### Material provided
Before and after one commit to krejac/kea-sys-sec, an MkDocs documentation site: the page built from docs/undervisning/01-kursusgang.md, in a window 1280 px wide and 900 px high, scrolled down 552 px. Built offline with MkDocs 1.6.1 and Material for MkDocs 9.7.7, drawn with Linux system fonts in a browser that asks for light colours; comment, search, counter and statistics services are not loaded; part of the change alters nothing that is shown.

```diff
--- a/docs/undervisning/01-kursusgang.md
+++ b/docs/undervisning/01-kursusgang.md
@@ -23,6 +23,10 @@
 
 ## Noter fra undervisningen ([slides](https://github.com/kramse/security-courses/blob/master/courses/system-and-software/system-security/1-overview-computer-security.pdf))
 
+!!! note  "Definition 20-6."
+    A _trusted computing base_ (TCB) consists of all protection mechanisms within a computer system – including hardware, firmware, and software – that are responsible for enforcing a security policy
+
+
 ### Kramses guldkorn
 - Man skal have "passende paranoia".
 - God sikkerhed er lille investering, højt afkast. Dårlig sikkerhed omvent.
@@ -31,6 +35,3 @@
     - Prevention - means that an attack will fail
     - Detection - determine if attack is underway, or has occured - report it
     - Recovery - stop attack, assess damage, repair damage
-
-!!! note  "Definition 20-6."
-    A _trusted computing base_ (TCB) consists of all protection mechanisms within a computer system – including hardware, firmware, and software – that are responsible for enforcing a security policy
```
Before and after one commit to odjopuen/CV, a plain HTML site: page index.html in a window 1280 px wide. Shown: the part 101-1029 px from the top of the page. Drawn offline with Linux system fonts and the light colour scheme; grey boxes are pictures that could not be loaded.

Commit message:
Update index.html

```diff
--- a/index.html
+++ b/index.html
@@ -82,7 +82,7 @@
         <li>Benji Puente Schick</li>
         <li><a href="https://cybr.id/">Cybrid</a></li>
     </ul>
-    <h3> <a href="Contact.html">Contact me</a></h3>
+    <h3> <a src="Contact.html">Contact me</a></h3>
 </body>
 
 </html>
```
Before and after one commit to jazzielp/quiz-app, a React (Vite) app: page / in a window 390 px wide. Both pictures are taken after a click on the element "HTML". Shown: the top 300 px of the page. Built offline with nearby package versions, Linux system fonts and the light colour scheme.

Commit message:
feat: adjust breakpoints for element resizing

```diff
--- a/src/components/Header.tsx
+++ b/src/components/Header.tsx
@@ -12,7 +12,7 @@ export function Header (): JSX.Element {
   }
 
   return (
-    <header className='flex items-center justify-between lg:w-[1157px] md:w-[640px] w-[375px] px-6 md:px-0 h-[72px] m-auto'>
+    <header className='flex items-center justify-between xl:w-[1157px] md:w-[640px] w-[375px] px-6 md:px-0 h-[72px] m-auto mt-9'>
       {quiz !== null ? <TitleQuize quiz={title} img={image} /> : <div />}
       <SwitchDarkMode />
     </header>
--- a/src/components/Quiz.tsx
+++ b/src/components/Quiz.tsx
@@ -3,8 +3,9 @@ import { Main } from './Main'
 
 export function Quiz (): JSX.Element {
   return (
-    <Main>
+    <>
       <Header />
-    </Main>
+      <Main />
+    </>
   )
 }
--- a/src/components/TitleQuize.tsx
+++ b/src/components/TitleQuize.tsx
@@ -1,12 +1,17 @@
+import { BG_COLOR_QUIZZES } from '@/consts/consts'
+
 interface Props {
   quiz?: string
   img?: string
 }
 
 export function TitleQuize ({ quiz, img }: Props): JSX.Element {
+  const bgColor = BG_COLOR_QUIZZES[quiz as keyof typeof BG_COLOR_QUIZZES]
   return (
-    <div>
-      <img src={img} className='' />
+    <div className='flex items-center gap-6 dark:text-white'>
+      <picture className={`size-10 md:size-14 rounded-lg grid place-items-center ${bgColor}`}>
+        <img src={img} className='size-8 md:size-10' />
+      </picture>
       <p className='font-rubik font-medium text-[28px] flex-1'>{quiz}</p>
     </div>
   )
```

### Prompt
Restate the listing above in full, exactly.

### Solution
Before and after one commit to krejac/kea-sys-sec, an MkDocs documentation site: the page built from docs/undervisning/01-kursusgang.md, in a window 1280 px wide and 900 px high, scrolled down 552 px. Built offline with MkDocs 1.6.1 and Material for MkDocs 9.7.7, drawn with Linux system fonts in a browser that asks for light colours; comment, search, counter and statistics services are not loaded; part of the change alters nothing that is shown.

```diff
--- a/docs/undervisning/01-kursusgang.md
+++ b/docs/undervisning/01-kursusgang.md
@@ -23,6 +23,10 @@
 
 ## Noter fra undervisningen ([slides](https://github.com/kramse/security-courses/blob/master/courses/system-and-software/system-security/1-overview-computer-security.pdf))
 
+!!! note  "Definition 20-6."
+    A _trusted computing base_ (TCB) consists of all protection mechanisms within a computer system – including hardware, firmware, and software – that are responsible for enforcing a security policy
+
+
 ### Kramses guldkorn
 - Man skal have "passende paranoia".
 - God sikkerhed er lille investering, højt afkast. Dårlig sikkerhed omvent.
@@ -31,6 +35,3 @@
     - Prevention - means that an attack will fail
     - Detection - determine if attack is underway, or has occured - report it
     - Recovery - stop attack, assess damage, repair damage
-
-!!! note  "Definition 20-6."
-    A _trusted computing base_ (TCB) consists of all protection mechanisms within a computer system – including hardware, firmware, and software – that are responsible for enforcing a security policy
```
Before and after one commit to odjopuen/CV, a plain HTML site: page index.html in a window 1280 px wide. Shown: the part 101-1029 px from the top of the page. Drawn offline with Linux system fonts and the light colour scheme; grey boxes are pictures that could not be loaded.

Commit message:
Update index.html

```diff
--- a/index.html
+++ b/index.html
@@ -82,7 +82,7 @@
         <li>Benji Puente Schick</li>
         <li><a href="https://cybr.id/">Cybrid</a></li>
     </ul>
-    <h3> <a href="Contact.html">Contact me</a></h3>
+    <h3> <a src="Contact.html">Contact me</a></h3>
 </body>
 
 </html>
```
Before and after one commit to jazzielp/quiz-app, a React (Vite) app: page / in a window 390 px wide. Both pictures are taken after a click on the element "HTML". Shown: the top 300 px of the page. Built offline with nearby package versions, Linux system fonts and the light colour scheme.

Commit message:
feat: adjust breakpoints for element resizing

```diff
--- a/src/components/Header.tsx
+++ b/src/components/Header.tsx
@@ -12,7 +12,7 @@ export function Header (): JSX.Element {
   }
 
   return (
-    <header className='flex items-center justify-between lg:w-[1157px] md:w-[640px] w-[375px] px-6 md:px-0 h-[72px] m-auto'>
+    <header className='flex items-center justify-between xl:w-[1157px] md:w-[640px] w-[375px] px-6 md:px-0 h-[72px] m-auto mt-9'>
       {quiz !== null ? <TitleQuize quiz={title} img={image} /> : <div />}
       <SwitchDarkMode />
     </header>
--- a/src/components/Quiz.tsx
+++ b/src/components/Quiz.tsx
@@ -3,8 +3,9 @@ import { Main } from './Main'
 
 export function Quiz (): JSX.Element {
   return (
-    <Main>
+    <>
       <Header />
-    </Main>
+      <Main />
+    </>
   )
 }
--- a/src/components/TitleQuize.tsx
+++ b/src/components/TitleQuize.tsx
@@ -1,12 +1,17 @@
+import { BG_COLOR_QUIZZES } from '@/consts/consts'
+
 interface Props {
   quiz?: string
   img?: string
 }
 
 export function TitleQuize ({ quiz, img }: Props): JSX.Element {
+  const bgColor = BG_COLOR_QUIZZES[quiz as keyof typeof BG_COLOR_QUIZZES]
   return (
-    <div>
-      <img src={img} className='' />
+    <div className='flex items-center gap-6 dark:text-white'>
+      <picture className={`size-10 md:size-14 rounded-lg grid place-items-center ${bgColor}`}>
+        <img src={img} className='size-8 md:size-10' />
+      </picture>
       <p className='font-rubik font-medium text-[28px] flex-1'>{quiz}</p>
     </div>
   )
```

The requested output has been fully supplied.